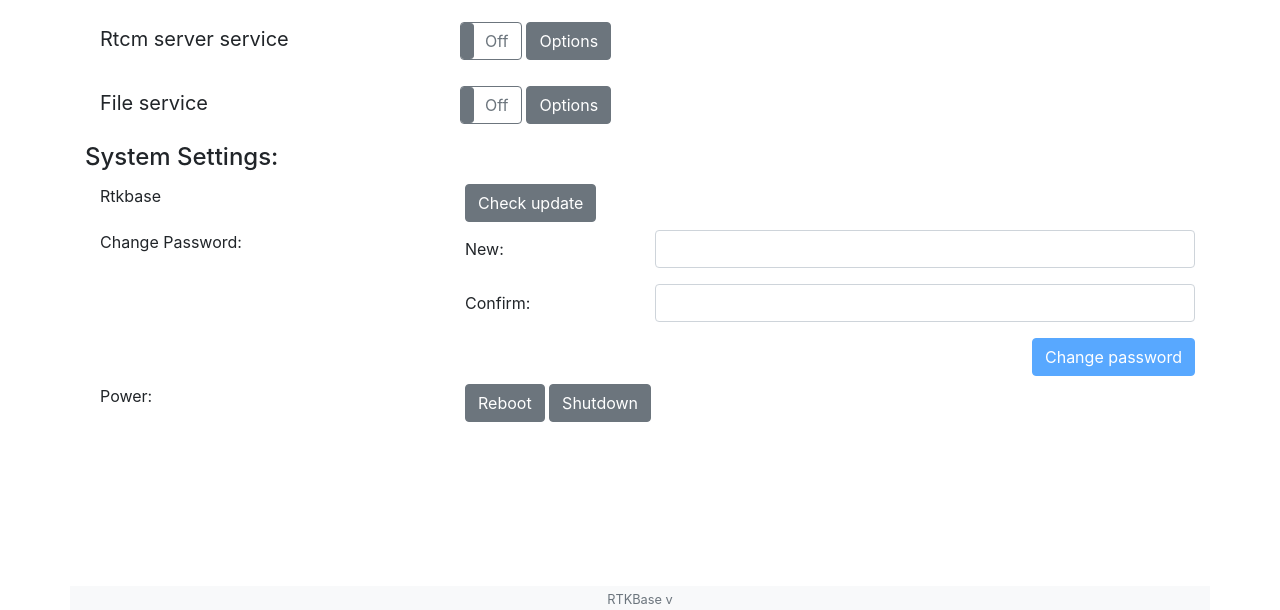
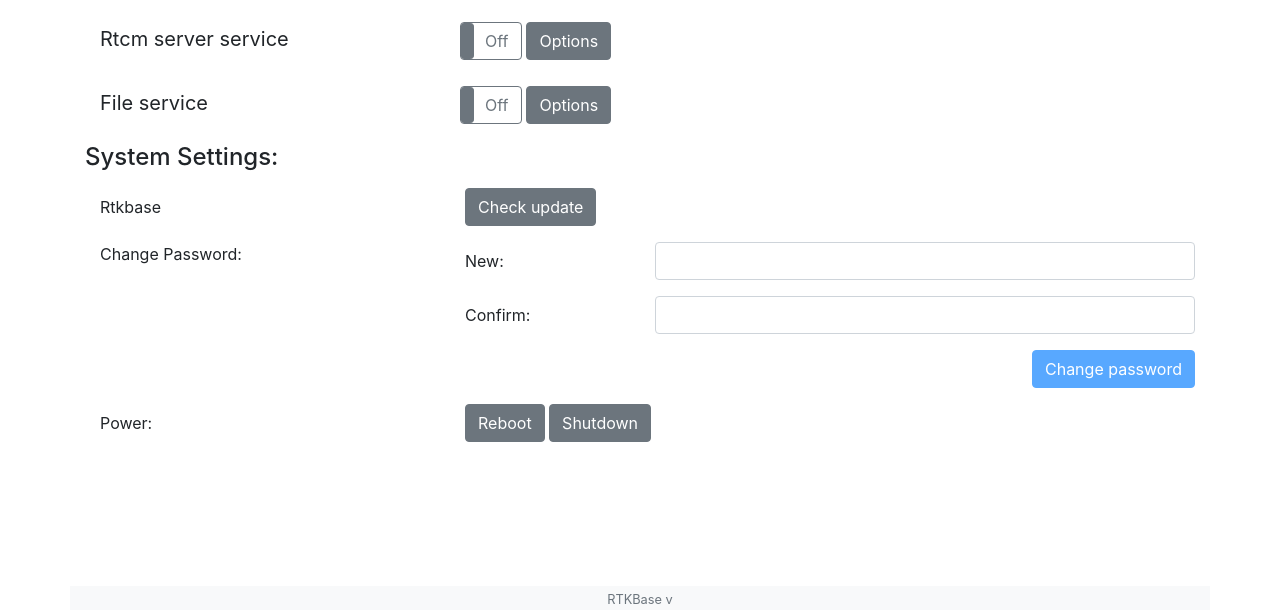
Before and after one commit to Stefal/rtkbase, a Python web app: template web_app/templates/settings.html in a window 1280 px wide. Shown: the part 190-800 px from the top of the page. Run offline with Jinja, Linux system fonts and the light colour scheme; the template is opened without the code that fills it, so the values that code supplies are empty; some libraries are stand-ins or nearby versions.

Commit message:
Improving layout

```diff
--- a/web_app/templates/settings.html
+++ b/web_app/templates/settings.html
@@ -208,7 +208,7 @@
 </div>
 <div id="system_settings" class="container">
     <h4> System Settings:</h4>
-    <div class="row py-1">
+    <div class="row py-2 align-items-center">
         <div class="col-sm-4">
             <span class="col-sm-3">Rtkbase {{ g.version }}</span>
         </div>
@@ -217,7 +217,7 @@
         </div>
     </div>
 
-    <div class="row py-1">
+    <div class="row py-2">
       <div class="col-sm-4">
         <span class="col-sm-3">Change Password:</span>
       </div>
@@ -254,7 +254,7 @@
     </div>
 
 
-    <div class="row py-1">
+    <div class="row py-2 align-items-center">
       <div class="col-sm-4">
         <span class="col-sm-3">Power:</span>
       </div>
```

====================

Exercise instructions: Each record above is to be restated exactly, with its pictures removed from the copy.

Exercise response:
Before and after one commit to Stefal/rtkbase, a Python web app: template web_app/templates/settings.html in a window 1280 px wide. Shown: the part 190-800 px from the top of the page. Run offline with Jinja, Linux system fonts and the light colour scheme; the template is opened without the code that fills it, so the values that code supplies are empty; some libraries are stand-ins or nearby versions.

Commit message:
Improving layout

```diff
--- a/web_app/templates/settings.html
+++ b/web_app/templates/settings.html
@@ -208,7 +208,7 @@
 </div>
 <div id="system_settings" class="container">
     <h4> System Settings:</h4>
-    <div class="row py-1">
+    <div class="row py-2 align-items-center">
         <div class="col-sm-4">
             <span class="col-sm-3">Rtkbase {{ g.version }}</span>
         </div>
@@ -217,7 +217,7 @@
         </div>
     </div>
 
-    <div class="row py-1">
+    <div class="row py-2">
       <div class="col-sm-4">
         <span class="col-sm-3">Change Password:</span>
       </div>
@@ -254,7 +254,7 @@
     </div>
 
 
-    <div class="row py-1">
+    <div class="row py-2 align-items-center">
       <div class="col-sm-4">
         <span class="col-sm-3">Power:</span>
       </div>
```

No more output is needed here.